Notaphily is the study and collection of paper money. Notaphily is a combination of the Latin word "nota", meaning "paper money", and the Greek word phily, meaning "love". Notaphilists collect paper money, including banknotes.
Exonumia is the study and collection of coins, including tokens, medals, and other like objects. Exonumia is a combination of the Greek word exo, meaning "out of", and "nummus", meaning "coin." These items are used in place of currency or used to commemorate events and accomplishments. Exonumia is largely focused on commemorative military medals, awarded for contributions in war and military expeditions.
Scripophily is the study of securities, such as stocks and bond certificates. Scripophily combines the Greek word for love and the English word, "scrip", for ownership. Scripophilists generally collect these instruments for their beauty, rarity, and historical significance. Because the issuance of stock certificates is largely an antiquated practice, this hobby is much harder to engage in than the others subfields.
How to Become a Numismatist
A numismatist, also known as a coin grader, is a professional who collects, analysis, and assesses the quality of collectible coins, currency, and other like objects. In the United States, prospective numismatists must join the American Numismatic Association (ANA), complete prescribed courses, and pass an exam.
The numismatist program consists of six courses, each focusing on different topics. Upon completion of the courses, the candidate must pass a 200 question exam. Once the requirements are fulfilled, the candidate receives a diploma confirming their proficiency in the field of numismatics.
Additional training may be needed to solidify the knowledge and training. The ANA and other professional organizations provide additional tools and resources.
Numismatic Fun Facts
- Florence, Italy, was the first world city to mint its own gold coins, in the year 1252.
- Although collecting old coins is a global hobby practiced by the masses, in ancient times, it was deemed a royal hobby, solely enjoyed by kings and queens.
- The United States Secret Service, established in 1865, was originally created to fight counterfeit money, during a time when one-third of federally issued paper money was thought to be fake. It wasn't until 1902 that the Secret Service shifted its responsibility to protecting the president, following the assassination of President William McKinley.
Where to Buy a $10 Million Coin
What Is Numismatic Gold?
Numismatic gold refers to collectible gold coins that hold more value than the spot or current market price of gold. The increased value is largely due to rarity, age, and other factors.
What Does Numismatic Value Mean?
Numismatic value is the value a seller receives for the sale of a collectible coin.
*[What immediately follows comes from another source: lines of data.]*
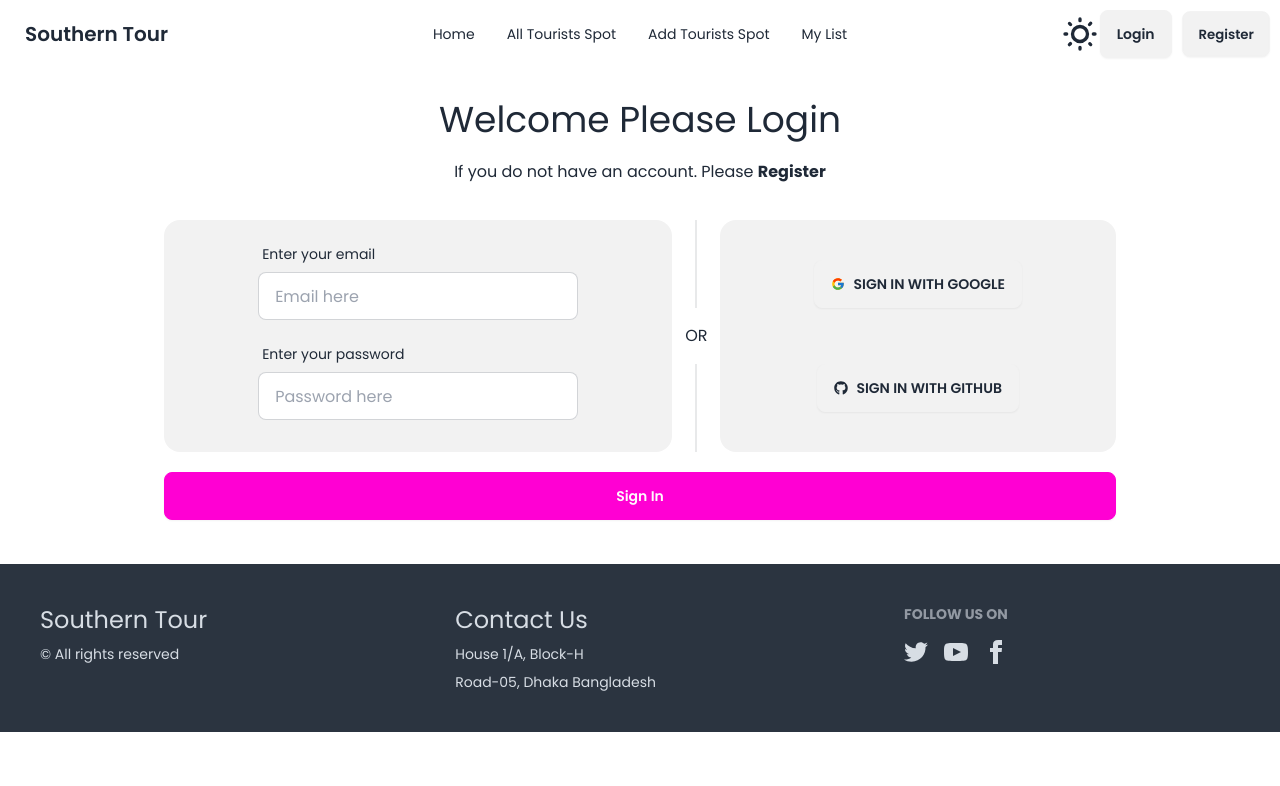
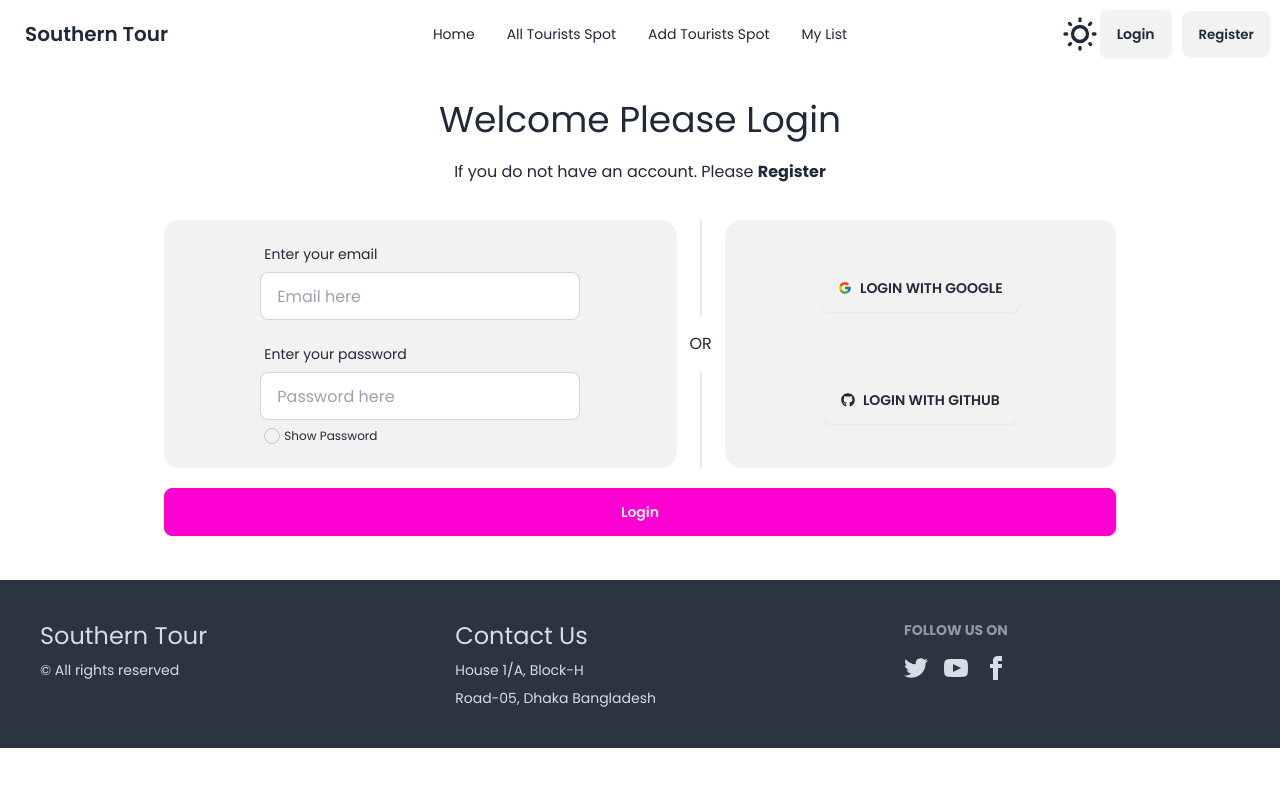
Before and after one commit to impactgalaxy/assignment-10-client-tourism, a React (Vite) app: page /login in a window 1280 px wide. Shown: the top 786 px of the page. Built offline with nearby package versions, Linux system fonts and the light colour scheme; no server answers.

Commit message:
update register page

```diff
--- a/src/C_P_R/components/Countries.jsx
+++ b/src/C_P_R/components/Countries.jsx
@@ -7,7 +7,7 @@ import { Flip } from "react-awesome-reveal";
 export default function Countries() {
     const [data, setData] = useState([]);
     useEffect(() => {
-        fetch("http://localhost:5000/countries")
+        fetch("https://assignment-10-server-wine-eight.vercel.app/countries")
             .then((res) => res.json())
             .then((data) => setData(data))
     }, [])
--- a/src/C_P_R/components/TouristSpot.jsx
+++ b/src/C_P_R/components/TouristSpot.jsx
@@ -9,7 +9,7 @@ export default function TouristSpot() {
     const [data, setData] = useState();
     const [loading, setLoading] = useState(true);
     useEffect(() => {
-        fetch("http://localhost:5000/touristSpots")
+        fetch("https://assignment-10-server-wine-eight.vercel.app/touristSpots")
             .then(res => res.json()).then(data => {
                 setData(data);
                 setLoading(false);
--- a/src/C_P_R/pages/AddTouristsSpot.jsx
+++ b/src/C_P_R/pages/AddTouristsSpot.jsx
@@ -10,7 +10,7 @@ export default function AddTouristsSpot() {
         console.log(data);
         data.owner = user?.email;
 
-        fetch("http://localhost:5000/touristSpots", {
+        fetch("https://assignment-10-server-wine-eight.vercel.app/touristSpots", {
             method: "POST",
             headers: {
                 "Content-Type": "application/json"
--- a/src/C_P_R/pages/LoginPage.jsx
+++ b/src/C_P_R/pages/LoginPage.jsx
@@ -2,10 +2,11 @@ import { FcGoogle } from "react-icons/fc";
 import { FaGithub } from "react-icons/fa";
 import { Link, useLocation, useNavigate } from "react-router-dom";
 import { useForm } from "react-hook-form";
-import { useContext } from "react";
+import { useContext, useState } from "react";
 import { AuthContext } from "../provider/AuthProvider";
 import Swal from "sweetalert2";
 export default function LoginPage() {
+    const [showPass, setShowPass] = useState(false);
     const { register, handleSubmit, formState: { errors } } = useForm();
     const navigation = useNavigate();
     const location = useLocation();
@@ -142,6 +143,7 @@ export default function LoginPage() {
         })
     }
 
+    console.log(showPass);
     return (
         <div>
             <div className="md:w-1/2 m-auto p-4 md:p-8 text-center space-y-5">
@@ -166,8 +168,9 @@ export default function LoginPage() {
                             <div className="label">
                                 <span className="label-text">Enter your password</span>
                             </div>
-                            <input type="password" {...register("password", { required: true })} placeholder="Password here" className="input input-bordered w-full max-w-xs" />
+                            <input type={`${showPass ? "text" : "password"}`} {...register("password", { required: true })} placeholder="Password here" className="input input-bordered w-full max-w-xs" />
                             <div className="label">
+                                <div className="flex items-center gap-1"><input type="checkbox" onChange={(e) => setShowPass(e.target.checked)} className="checkbox checkbox-xs" /><span className="label-text-alt"> Show Password</span> </div>
                                 {errors.password && <span className="label-text-alt text-red-600">You should provide password</span>}
 
                             </div>
@@ -178,15 +181,15 @@ export default function LoginPage() {
                     <div className="grid flex-grow card bg-base-200 rounded-box place-items-center p-4 gap-2">
                         <div>
 
-                            <button className="btn uppercase" type="button" onClick={handleGoogleLogin}><FcGoogle></FcGoogle> Sign in with google</button>
+                            <button className="btn uppercase" type="button" onClick={handleGoogleLogin}><FcGoogle></FcGoogle> Login with google</button>
                         </div>
                         <div>
 
-                            <button className="btn uppercase" type="button" onClick={handleGithubLogin}><FaGithub></FaGithub> Sign in with github</button>
+                            <button className="btn uppercase" type="button" onClick={handleGithubLogin}><FaGithub></FaGithub> Login with github</button>
                         </div>
                     </div>
                 </div>
-                <input type="submit" value="Sign In" className="btn btn-block btn-secondary" />
+                <input type="submit" value="Login" className="btn btn-block btn-secondary" />
             </form>
         </div>
     )
--- a/src/C_P_R/pages/MyList.jsx
+++ b/src/C_P_R/pages/MyList.jsx
@@ -26,7 +26,7 @@ export default function MyList() {
             confirmButtonText: "Yes, delete it!"
         }).then((result) => {
             if (result.isConfirmed) {
-                fetch(`http://localhost:5000/touristSpots/${id}`, {
+                fetch(`https://assignment-10-server-wine-eight.vercel.app/touristSpots/${id}`, {
                     method: "DELETE"
                 }).then(res => res.json()).then(data => {
                     if (data.deletedCount > 0) {
--- a/src/C_P_R/pages/RegisterPage.jsx
+++ b/src/C_P_R/pages/RegisterPage.jsx
@@ -1,4 +1,4 @@
-import { useContext } from "react";
+import { useContext, useState } from "react";
 import { useForm } from "react-hook-form"
 import { Link, Navigate } from "react-router-dom";
 import { AuthContext } from "../provider/AuthProvider";
@@ -6,6 +6,7 @@ import Swal from "sweetalert2";
 
 export default function RegisterPage() {
     const { register, handleSubmit, formState: { errors } } = useForm();
+    const [showPass, setShowPass] = useState(false);
 
     const { registerUser } = useContext(AuthContext);
 
@@ -94,13 +95,14 @@ export default function RegisterPage() {
                             <div className="label">
                                 <span className="label-text">Enter your password</span>
                             </div>
-                            <input type="password" {...register("password", { required: true, pattern: /^(?=.*[a-z])(?=.*[A-Z])/, minLength: 6 })} placeholder="Password here" className="input input-bordered w-full max-w-lg" />
-                            <div className="label">
+                            <input type={`${showPass ? "text" : "password"}`} {...register("password", { required: true, pattern: /^(?=.*[a-z])(?=.*[A-Z])/, minLength: 6 })} placeholder="Password here" className="input input-bordered w-full max-w-lg" />
+                            <div className="label flex-col lg:flex-row items-start">
+                                <div className="flex items-center gap-1"><input type="checkbox" onChange={(e) => setShowPass(e.target.checked)} className="checkbox checkbox-xs" /><span className="label-text-alt"> Show Password</span> </div>
                                 {
                                     errors.password?.type === "required" ? <span className="label-text-alt text-red-600">This field is required</span> :
                                         errors.password?.type === "minLength" ? <span className="label-text-alt text-red-600">Password must be 6 character length</span> :
                                             errors.password?.type === "pattern" ?
-                                                <span className="label-text-alt text-red-600">Password must contain at least one uppercase and one lowercase</span> : ""
+                                                <span className="label-text-alt text-red-600">Please ensure at least one uppercase and one lowercase</span> : ""
                                 }
 
                             </div>
--- a/src/C_P_R/pages/TouristSpot_Details.jsx
+++ b/src/C_P_R/pages/TouristSpot_Details.jsx
@@ -9,7 +9,7 @@ export default function TouristSpot_Details() {
     const { photo, description, country, location, spot, season, visitorPerYear, cost, travelTime } = spotInfo;
     const [loading, setLoading] = useState(true);
     useEffect(() => {
-        fetch(`http://localhost:5000/touristSpots/${id}`)
+        fetch(`https://assignment-10-server-wine-eight.vercel.app/touristSpots/${id}`)
             .then(res => res.json()).then(data => {
                 setSpotInfo(data)
                 setLoading(false)
--- a/src/C_P_R/pages/UpdateSpot.jsx
+++ b/src/C_P_R/pages/UpdateSpot.jsx
@@ -11,7 +11,7 @@ export default function UpdateSpot() {
     const handleUpdate = (data) => {
         console.log(data);
 
-        fetch(`http://localhost:5000/touristSpots/${_id}`, {
+        fetch(`https://assignment-10-server-wine-eight.vercel.app/touristSpots/${_id}`, {
             method: "PATCH",
             headers: {
                 "Content-Type": "application/json"
--- a/src/C_P_R/routes/common_routes/Routes.jsx
+++ b/src/C_P_R/routes/common_routes/Routes.jsx
@@ -38,12 +38,12 @@ export const router = createBrowserRouter([
             {
                 path: "/all-tourists-spot",
                 element: <AllTouristsSpot></AllTouristsSpot>,
-                loader: () => fetch("http://localhost:5000/touristSpots")
+                loader: () => fetch("https://assignment-10-server-wine-eight.vercel.app/touristSpots")
             },
             {
                 path: "/my-list",
                 element: <PrivateRoute><MyList></MyList></PrivateRoute>,
-                loader: () => fetch("http://localhost:5000/touristSpots")
+                loader: () => fetch("https://assignment-10-server-wine-eight.vercel.app/touristSpots")
             },
 
             {
@@ -53,12 +53,12 @@ export const router = createBrowserRouter([
             {
                 path: "/view_all_spots/:country",
                 element: <ViewAllSpots></ViewAllSpots>,
-                loader: ({ params }) => fetch(`http://localhost:5000/touristSpots/${params.country}`)
+                loader: ({ params }) => fetch(`https://assignment-10-server-wine-eight.vercel.app/touristSpots/${params.country}`)
             },
             {
                 path: "/update_spot/:id",
                 element: <UpdateSpot></UpdateSpot>,
-                loader: ({ params }) => fetch(`http://localhost:5000/touristSpots/${params.id}`)
+                loader: ({ params }) => fetch(`https://assignment-10-server-wine-eight.vercel.app/touristSpots/${params.id}`)
             }
         ]
     }
```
This value is determined by the coin's quality, rarity, and demand.
Who Has the Biggest Coin Collection?
The Smithsonian Collection is revered as the biggest coin collection in the United States and one of the largest in the world, with more than 1.6 million objects in its collection.
Correction—March 10, 2023: A previous version of this article incorrectly stated the quantity of objects in the Smithsonian's coin collection. It has 1.6 million objects, not 1.6 objects.